In 2019, nearly 132 million people across the world will need humanitarian assistance. In 2019, the UN and its partner organizations aim to assist 93.6 million of the most vulnerable with food, shelter, health care, emergency education, protection and other basic assistance, requiring $21.9 billion.

While donors continue to respond to high levels of needs with unfaltering generosity, many needs remain unmet. The average humanitarian crisis in which there is a UN-coordinated response now lasts more than nine years (link to WHDT). This is an increase from an average length of 5.2 years in 2014. This year, nearly three quarters of people targeted to receive assistance in 2018 are in countries affected by humanitarian crisis for seven years or more.

This workshop will explore the latest developments on financing in crisis contexts. The discussion will focus on key financing streams in crisis contexts, including humanitarian financing, but not limited to it. The speakers will address how to operationalize commitments from Core Responsibility 5 of the Agenda for Humanity. The workshop will draw on recommendations from participants for how we - collectively and individually – can contribute to advancing this vision.

Humanitarian-development collaboration


Bama, Borno, Nigeria, 6 October 2018 - UN Emergency Relief Coordinator Mark Lowcock and UNDP Administrator Achim Steiner (right) with the head of the Nigeria State Emergency Management Agency (middle), speaking with a group of farmers from the border town of Banki. UN organizations are working together to help meet their immediate needs but also support their long-term recovery. Credit: OCHA/Eve Sabbagh

Many humanitarian crises have become so protracted that they seem permanent. Nineteen of the 21 humanitarian response plans presented in this overview are for humanitarian crises that have been running for five years or more. Three have had humanitarian plans and appeals each year for at least 18 years (Democratic Republic of the Congo, Sudan and Somalia).

The Global Humanitarian Overview 2018 calls for a longer-term approach to addressing humanitarian needs that integrates development action, including steps to reduce people’s vulnerability to crisis, such as investing in social safety nets and livelihoods.

Strengthening the humanitarian-development nexus, overcoming long-standing attitudinal, institutional, and funding obstacles, was identified by the majority of stakeholders as a top priority for the World Humanitarian Summit (WHS). In particular, the Secretary-General’s Report for the World Humanitarian Summit ‘One Humanity: Shared Responsibility’ and the accompanying Agenda for Humanity introduced the New Way of Working, highlighting the need to transcend the humanitarian-development divide by working towards ‘collective outcomes’ between humanitarian, development and other relevant actors with the main aim to reduce humanitarian needs, risks and vulnerabilities and thereby also contributing to Agenda 2030.
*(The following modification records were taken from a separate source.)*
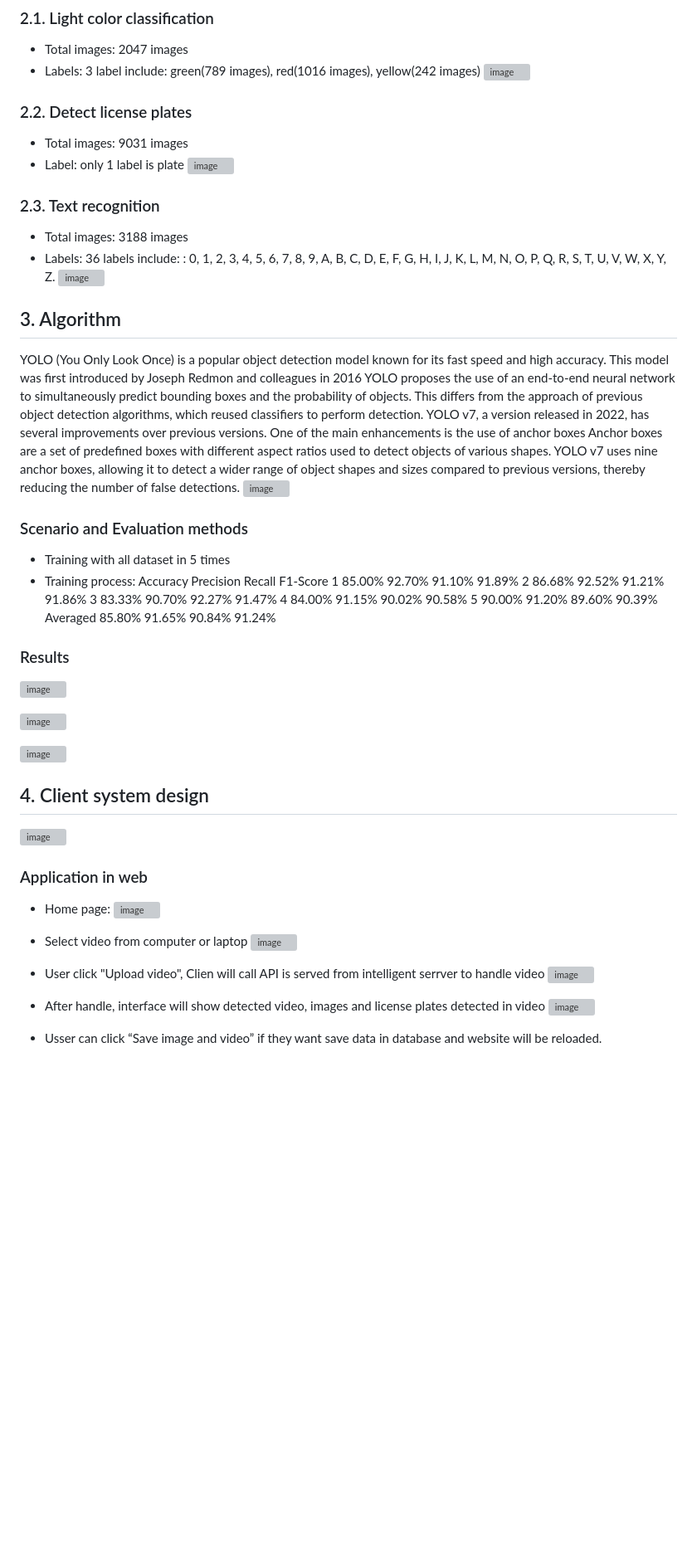
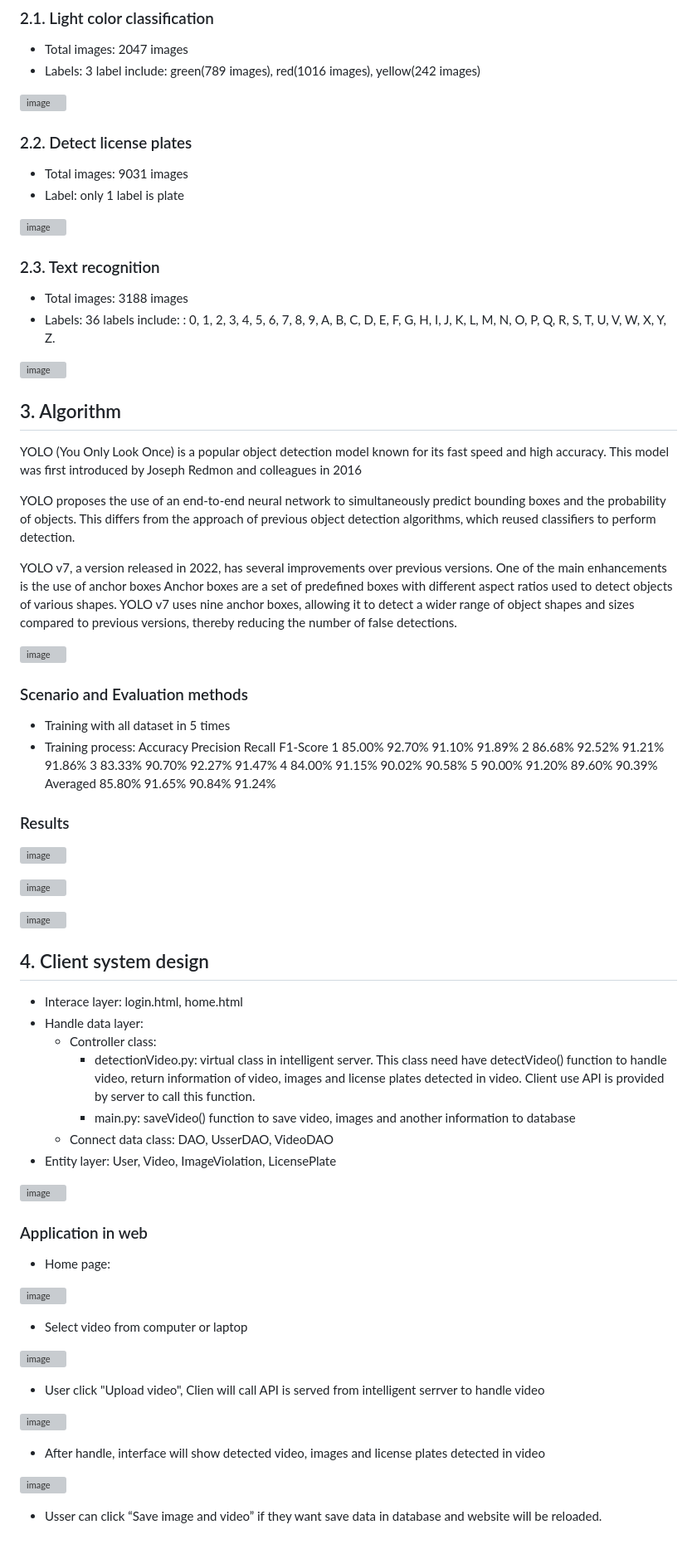
Before and after one commit to huutuan1705/RedLightViolation, a Markdown page: README.md, the part around the change. Shown: that part at 83% size. Drawn GitHub-style; blank space fills up the shorter version; grey boxes are pictures that could not be loaded.

```diff
--- a/README.md
+++ b/README.md
@@ -14,23 +14,29 @@ The input of this problem is the license plate images from the output of the sec
 ### 2.1. Light color classification
 - Total images: 2047 images
 - Labels: 3 label include: green(789 images), red(1016 images), yellow(242 images)
+
 ![image](https://github.com/user-attachments/assets/17f61aa2-68f4-418f-b78c-ab63085a7e2d)
 
 ### 2.2. Detect license plates
 - Total images: 9031 images
 - Label: only 1 label is plate
+
 ![image](https://github.com/user-attachments/assets/e164a37d-1bfc-4a25-92a7-a2ebff704b38)
 
 ### 2.3. Text recognition
 - Total images: 3188 images
 - Labels: 36 labels include: : 0, 1, 2, 3, 4, 5, 6, 7, 8, 9, A, B, C, D, E, F, G, H, I, J, K, L, M, N, O, P, Q, R, S, T, U, V, W, X, Y, Z.
+
 ![image](https://github.com/user-attachments/assets/1c6962c6-fd86-4ed7-9e8e-dd53401d7ec3)
 
 ## 3. Algorithm
 YOLO (You Only Look Once) is a popular object detection model known for its fast speed and high accuracy. This model was first introduced by Joseph Redmon and colleagues in 2016
+
 YOLO proposes the use of an end-to-end neural network to simultaneously predict bounding boxes and the probability of objects. This differs from the approach of previous object detection algorithms, which reused classifiers to perform detection.
+
 YOLO v7, a version released in 2022, has several improvements over previous versions. One of the main enhancements is the use of anchor boxes
 Anchor boxes are a set of predefined boxes with different aspect ratios used to detect objects of various shapes. YOLO v7 uses nine anchor boxes, allowing it to detect a wider range of object shapes and sizes compared to previous versions, thereby reducing the number of false detections.
+
 ![image](https://github.com/user-attachments/assets/e4e04b6a-3431-4589-b7c3-0c8b04f578d0)
 
 ### Scenario and Evaluation methods
@@ -39,7 +45,7 @@ Anchor boxes are a set of predefined boxes with different aspect ratios used to
    	      Accuracy	  Precision	  Recall	  F1-Score
    1	    85.00%	    92.70%	    91.10%	  91.89%
    2	    86.68%	    92.52%	    91.21%	  91.86%
-   3    	83.33%	    90.70%	    92.27%	  91.47%
+   3    	 83.33%	    90.70%	    92.27%	  91.47%
    4	    84.00%	    91.15%	    90.02%	  90.58%
    5	    90.00%	    91.20%	    89.60%	  90.39%
 Averaged	85.80%	    91.65%	    90.84%	  91.24%
@@ -52,20 +58,31 @@ Averaged	85.80%	    91.65%	    90.84%	  91.24%
 ![image](https://github.com/user-attachments/assets/00e5ee72-b06d-438c-aa89-391f42c26eb8)
 
 ## 4. Client system design
+* Interace layer: login.html, home.html
+* Handle data layer:
+  - Controller class:
+     + detectionVideo.py: virtual class in intelligent server. This class need have detectVideo() function to handle video, return information of video, images and license plates detected in video. Client use API is provided by server to call this function.
+     + main.py: saveVideo() function to save video, images and another information to database
+   - Connect data class: DAO, UsserDAO, VideoDAO
+* Entity layer: User, Video, ImageViolation, LicensePlate
 
 ![image](https://github.com/user-attachments/assets/a8112a70-19e9-4714-8e4e-4ab793d8d368)
 
 ### Application in web
 - Home page:
+
 ![image](https://github.com/user-attachments/assets/5275d293-2551-42b7-9c4e-0372154128ec)
 
 - Select video from computer or laptop
+
 ![image](https://github.com/user-attachments/assets/c773779a-b9c1-4595-96ad-debf041782e0)
 
 - User click "Upload video", Clien will call API is served from intelligent serrver to handle video
+
 ![image](https://github.com/user-attachments/assets/d94a41f1-7881-4528-be56-dbe1f78b7d64)
 
 - After handle, interface will show detected video, images and license plates detected in video
+
 ![image](https://github.com/user-attachments/assets/4a434146-6599-4635-b972-7303b94719c2)
 
 - Usser can click “Save image and video” if they want save data in database and website will be reloaded.
```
Since then, much operational progress has been made in several countries, where Resident and Humanitarian Coordinators (RC/HCs) are putting in place multi-stakeholder processes to identify collective outcomes and are exploring opportunities to coordinate programming and financing around these outcomes. Early lessons are emerging from Burkina Faso, Cameroon, Central African Republic, Chad, Mauritania, Nigeria, Somalia and Sudan, and other countries where humanitarian-development collaboration is being strengthened.

Advancing humaniatrian-development collaboration towards collective outcomes is a key solution for reducing humanitarian need, risk and vulnerability and in 2019, we will continue to increase joined up analysis and planning, and coordination towards collective outcomes that complements emergency assistance, but also addressed vulnerability, so as to support progress towards the Sustainable Development Goals.
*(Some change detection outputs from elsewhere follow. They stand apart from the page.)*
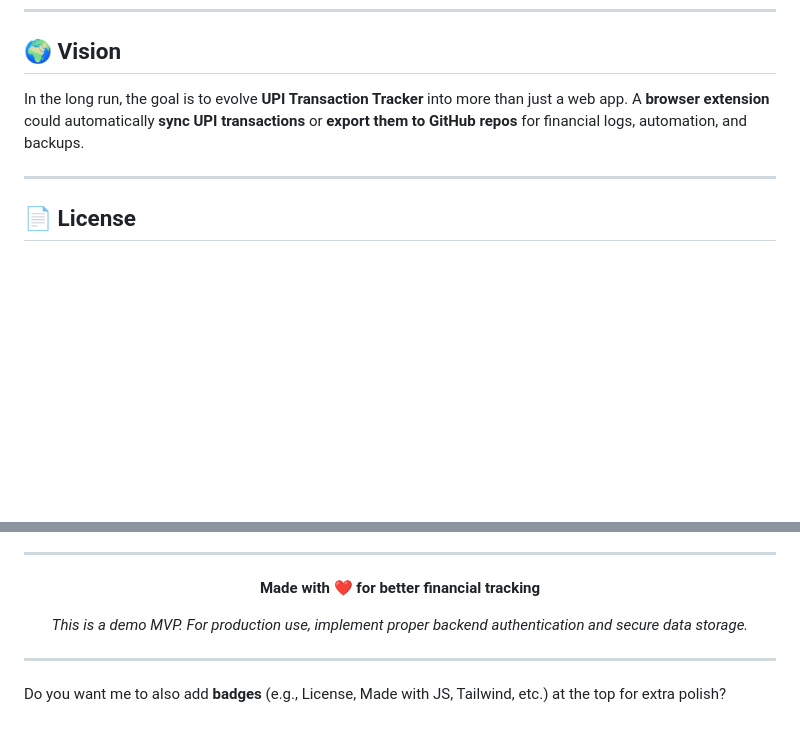
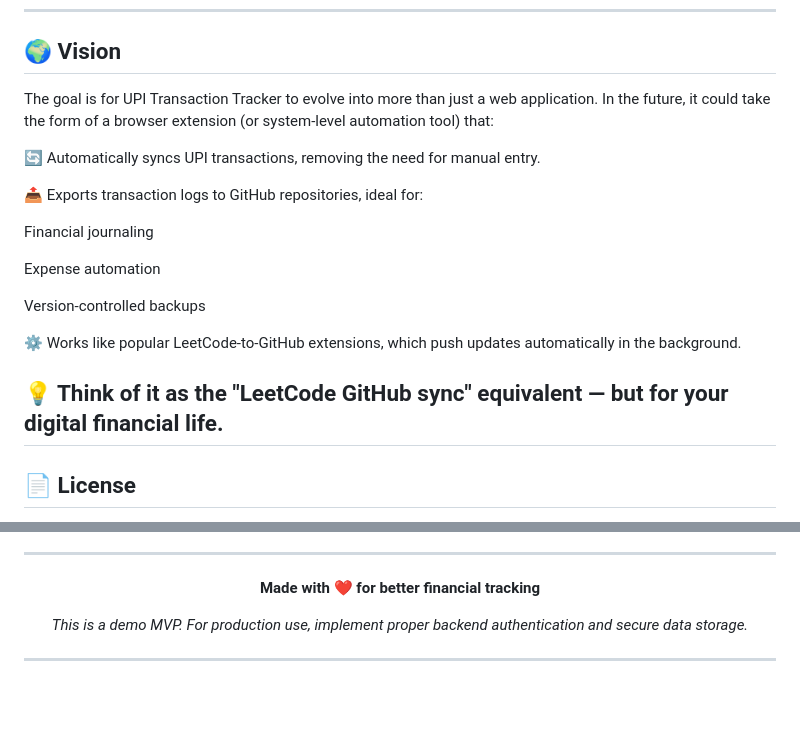
Before and after one commit to ghostreindeer09/upi-tracker, a Markdown page: README.md, 2 parts joined by grey strips. Drawn GitHub-style; blank space fills up the shorter version.

```diff
--- a/README.md
+++ b/README.md
@@ -122,9 +122,21 @@ Do **not** use real credentials or sensitive financial data.
 
 ## 🌍 Vision
 
-In the long run, the goal is to evolve **UPI Transaction Tracker** into more than just a web app.
-A **browser extension** could automatically **sync UPI transactions** or **export them to GitHub repos** for financial logs, automation, and backups.
+The goal is for UPI Transaction Tracker to evolve into more than just a web application. In the future, it could take the form of a browser extension (or system-level automation tool) that:
 
+🔄 Automatically syncs UPI transactions, removing the need for manual entry.
+
+📤 Exports transaction logs to GitHub repositories, ideal for:
+
+Financial journaling
+
+Expense automation
+
+Version-controlled backups
+
+⚙️ Works like popular LeetCode-to-GitHub extensions, which push updates automatically in the background.
+
+💡 Think of it as the "LeetCode GitHub sync" equivalent — but for your digital financial life.
 ---
 
 ## 📄 License
@@ -145,7 +157,3 @@ This project is licensed under the **MIT License** – see the [LICENSE](LICENSE
 <p align="center"><i>This is a demo MVP. For production use, implement proper backend authentication and secure data storage.</i></p>
 
 ---
-
-
-
-Do you want me to also add **badges** (e.g., License, Made with JS, Tailwind, etc.) at the top for extra polish?
```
At the GHPF, participants will tack stock of latest developments and key issues around the New Way of Working. By sharing good examples of implementing, coordinating or financing the New Way of Working in their organization or country, they will identify 2-3 priorities or recommendations for ensuring successful implementation of this approach over the next few years.